Have you heard of SMART drumlines, Tony?
BALLINA MP Tamara Smith said she thought former prime minister Tony Abbott's call for shark nets to return to the North Coast as "nothing more than a stunt".
Speaking on 2GB radio yesterday, Mr Abbott said if shark nets were good enough for beaches in Sydney and surrounds, then they should be satisfactory for the North Coast.
"If the meshing nets, which have done such a great job off Wollongong, Sydney and Newcastle beaches for about 80 years are good for those beaches, let's see those meshing nets extend to the North Coast," Mr Abbott said.
Ms Smith said it was all politics.
"I think it's part in parcel of the Coalition at the moment. They've just had a 29 per cent swing against them. You know when Tony's commenting it's all about trying to move them to the right.
"To me it's a very thinly veiled move to the right, because the science is clear cut.
"If you look at his modus operandi, (Mr Abbott) comes out and sledges when he think the Coalition isn't being right-wing enough and I think that's what he is doing here."
Mr Abbott's calls are at odds with the decision last month of Primary Industries Minister Niall Blair not to conduct a third North Coast meshing trial, after results showed SMART drumlines were more effective in targeting dangerous sharks.
"We're going off the numbers. The SMART drumlines have intercepted far many more target sharks than the nets," Mr Blair said last month after announcing the discontinuation of the meshing trial.

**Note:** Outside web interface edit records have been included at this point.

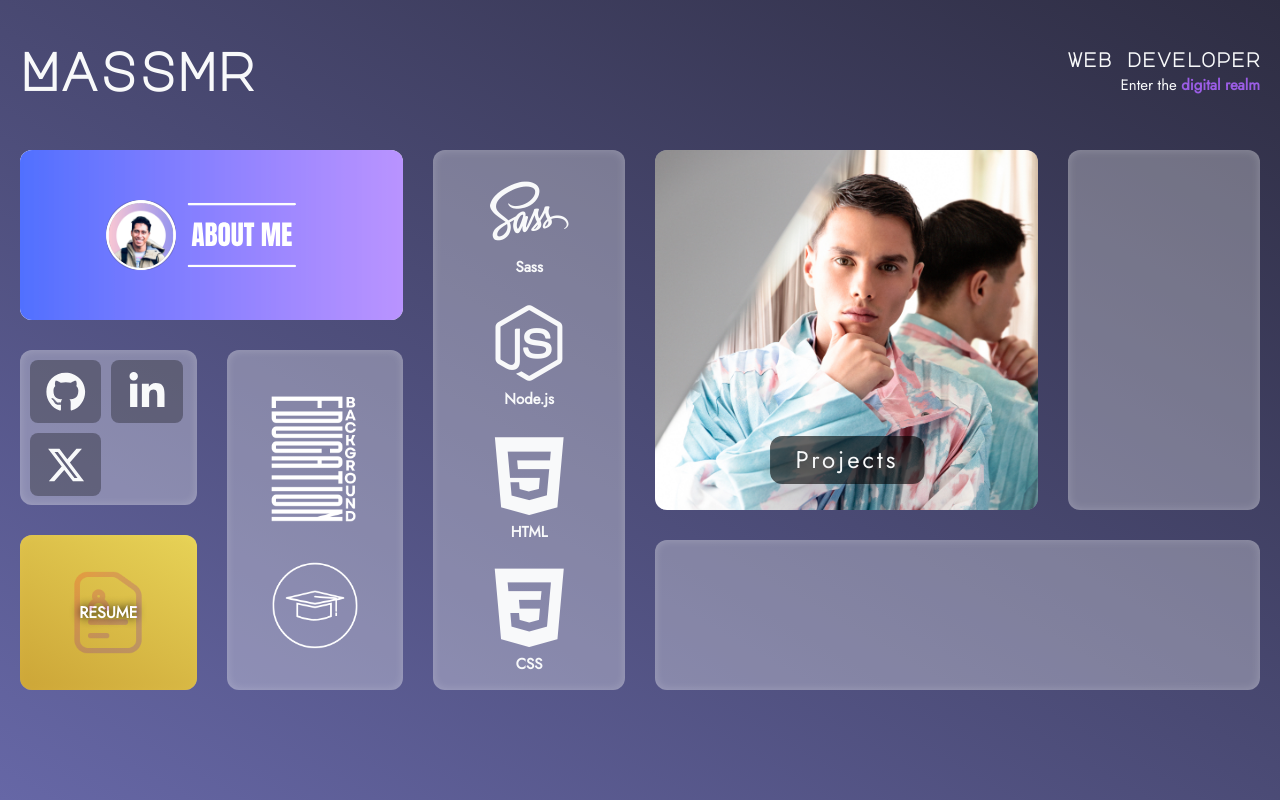
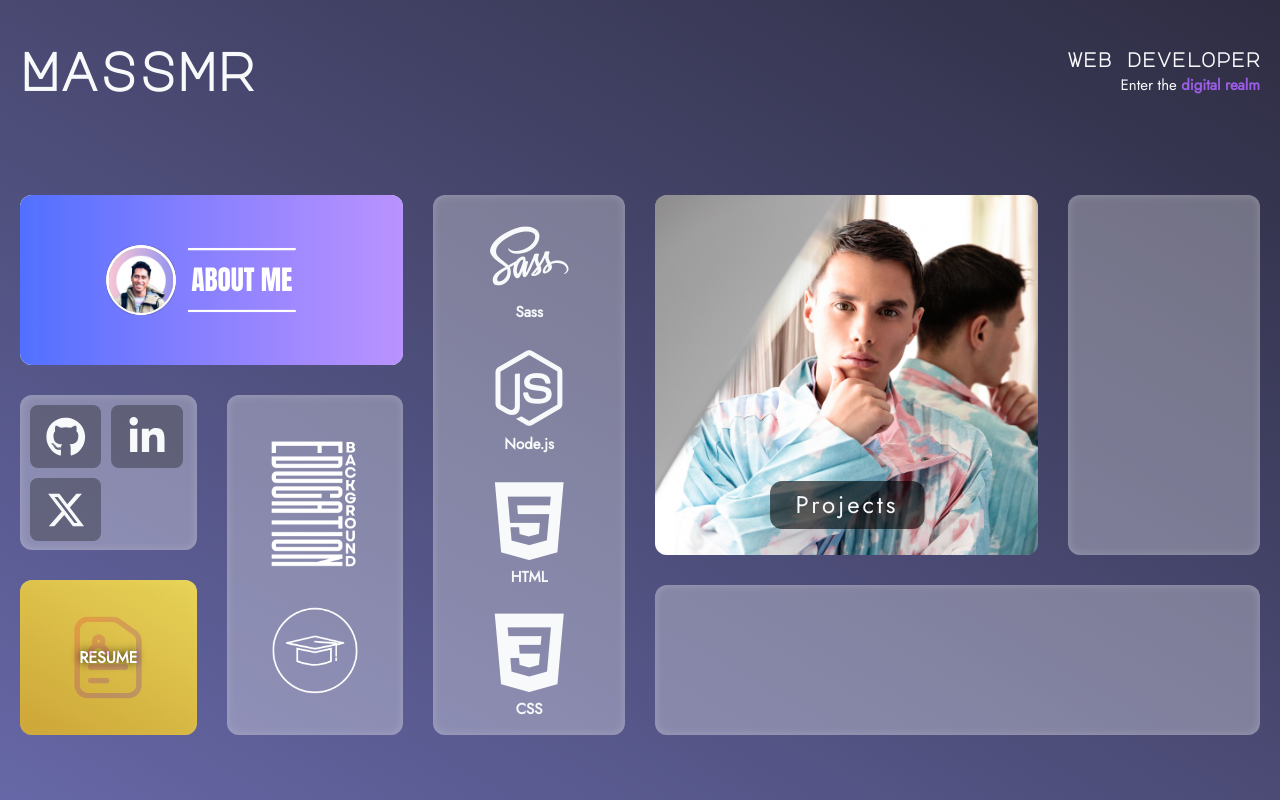
Before and after one commit to massmr/massmr.xyz---react-portfolio, a React (Vite) app: page / in a window 1280 px wide. Both pictures are taken after a click on the picture 640 px from the left and 420 px from the top of the page. Built offline with nearby package versions, Linux system fonts and the light colour scheme; a web font is replaced by a local one.

Commit message:
fix grid position

```diff
--- a/src/GridOnFlex/GridOnFlex.css
+++ b/src/GridOnFlex/GridOnFlex.css
@@ -3,8 +3,11 @@
   display: flex;
   flex: 1;
   justify-content: center;
-  align-items: flex-start;
+  align-items: center;
+  /*
   height: calc(100% - 145px);
+  */
+  height: 100dvh;
   width: 100%;
 }
 .grid-container {
```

Meanwhile Nationals candidate for Ballina Ben Franklin challenged Mr Abbott's assertion, saying that North Coast beaches are different to those around Sydney, and thus need different protections.
"We know how effective SMART drumlines have been along the North Coast," Mr Franklin said.
"They're not used in Sydney, maybe Mr Abbott doesn't know about them. But they are very effective up on the North Coast...We still have the option to put back the shark nets if there is a necessity to do so."
Ms Smith said she thought SMART drumlines gave more knowledge about great whites and their behaviours and "drone technology was where we've landed".
"It's a pity the millions spent on nets could've done five or six years of shark watch in both Byron and Ballina shires," she said.